> What you should do
Your task is to copy all of the entries exactly as they are given.

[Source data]
== Segment start ==

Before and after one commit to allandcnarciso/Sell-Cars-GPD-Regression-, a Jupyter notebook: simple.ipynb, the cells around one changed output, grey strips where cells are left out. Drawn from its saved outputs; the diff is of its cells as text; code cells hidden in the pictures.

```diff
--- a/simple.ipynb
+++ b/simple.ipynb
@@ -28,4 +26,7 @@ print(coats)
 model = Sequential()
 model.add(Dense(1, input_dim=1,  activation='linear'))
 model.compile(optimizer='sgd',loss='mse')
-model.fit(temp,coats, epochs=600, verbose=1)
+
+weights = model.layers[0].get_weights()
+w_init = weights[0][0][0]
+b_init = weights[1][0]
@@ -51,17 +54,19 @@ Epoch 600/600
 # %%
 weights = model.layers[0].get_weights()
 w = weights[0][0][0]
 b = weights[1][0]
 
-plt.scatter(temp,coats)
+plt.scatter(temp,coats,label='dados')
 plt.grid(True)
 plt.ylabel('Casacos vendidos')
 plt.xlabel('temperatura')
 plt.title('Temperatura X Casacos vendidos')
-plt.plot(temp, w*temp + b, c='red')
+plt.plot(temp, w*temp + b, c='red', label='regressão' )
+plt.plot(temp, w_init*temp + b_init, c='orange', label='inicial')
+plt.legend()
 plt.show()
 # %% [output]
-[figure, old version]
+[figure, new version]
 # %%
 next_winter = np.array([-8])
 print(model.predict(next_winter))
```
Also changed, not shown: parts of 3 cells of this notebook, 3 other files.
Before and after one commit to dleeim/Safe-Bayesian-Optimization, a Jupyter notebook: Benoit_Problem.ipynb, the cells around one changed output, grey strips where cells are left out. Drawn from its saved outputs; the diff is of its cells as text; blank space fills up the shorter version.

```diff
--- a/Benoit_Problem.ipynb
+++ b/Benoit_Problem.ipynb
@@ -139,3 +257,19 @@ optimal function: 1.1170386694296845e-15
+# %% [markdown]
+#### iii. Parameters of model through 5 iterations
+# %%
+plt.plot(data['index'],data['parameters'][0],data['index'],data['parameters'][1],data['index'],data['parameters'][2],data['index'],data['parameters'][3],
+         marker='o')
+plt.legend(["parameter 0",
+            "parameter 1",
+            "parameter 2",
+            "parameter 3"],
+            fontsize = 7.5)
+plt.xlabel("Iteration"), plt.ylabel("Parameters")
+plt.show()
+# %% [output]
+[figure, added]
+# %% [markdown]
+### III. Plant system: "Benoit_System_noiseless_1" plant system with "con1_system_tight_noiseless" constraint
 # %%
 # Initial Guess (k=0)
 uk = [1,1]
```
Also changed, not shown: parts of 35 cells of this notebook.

== Segment end ==

> Response for this exercise
Before and after one commit to allandcnarciso/Sell-Cars-GPD-Regression-, a Jupyter notebook: simple.ipynb, the cells around one changed output, grey strips where cells are left out. Drawn from its saved outputs; the diff is of its cells as text; code cells hidden in the pictures.

```diff
--- a/simple.ipynb
+++ b/simple.ipynb
@@ -28,4 +26,7 @@ print(coats)
 model = Sequential()
 model.add(Dense(1, input_dim=1,  activation='linear'))
 model.compile(optimizer='sgd',loss='mse')
-model.fit(temp,coats, epochs=600, verbose=1)
+
+weights = model.layers[0].get_weights()
+w_init = weights[0][0][0]
+b_init = weights[1][0]
@@ -51,17 +54,19 @@ Epoch 600/600
 # %%
 weights = model.layers[0].get_weights()
 w = weights[0][0][0]
 b = weights[1][0]
 
-plt.scatter(temp,coats)
+plt.scatter(temp,coats,label='dados')
 plt.grid(True)
 plt.ylabel('Casacos vendidos')
 plt.xlabel('temperatura')
 plt.title('Temperatura X Casacos vendidos')
-plt.plot(temp, w*temp + b, c='red')
+plt.plot(temp, w*temp + b, c='red', label='regressão' )
+plt.plot(temp, w_init*temp + b_init, c='orange', label='inicial')
+plt.legend()
 plt.show()
 # %% [output]
-[figure, old version]
+[figure, new version]
 # %%
 next_winter = np.array([-8])
 print(model.predict(next_winter))
```
Also changed, not shown: parts of 3 cells of this notebook, 3 other files.
Before and after one commit to dleeim/Safe-Bayesian-Optimization, a Jupyter notebook: Benoit_Problem.ipynb, the cells around one changed output, grey strips where cells are left out. Drawn from its saved outputs; the diff is of its cells as text; blank space fills up the shorter version.

```diff
--- a/Benoit_Problem.ipynb
+++ b/Benoit_Problem.ipynb
@@ -139,3 +257,19 @@ optimal function: 1.1170386694296845e-15
+# %% [markdown]
+#### iii. Parameters of model through 5 iterations
+# %%
+plt.plot(data['index'],data['parameters'][0],data['index'],data['parameters'][1],data['index'],data['parameters'][2],data['index'],data['parameters'][3],
+         marker='o')
+plt.legend(["parameter 0",
+            "parameter 1",
+            "parameter 2",
+            "parameter 3"],
+            fontsize = 7.5)
+plt.xlabel("Iteration"), plt.ylabel("Parameters")
+plt.show()
+# %% [output]
+[figure, added]
+# %% [markdown]
+### III. Plant system: "Benoit_System_noiseless_1" plant system with "con1_system_tight_noiseless" constraint
 # %%
 # Initial Guess (k=0)
 uk = [1,1]
```
Also changed, not shown: parts of 35 cells of this notebook.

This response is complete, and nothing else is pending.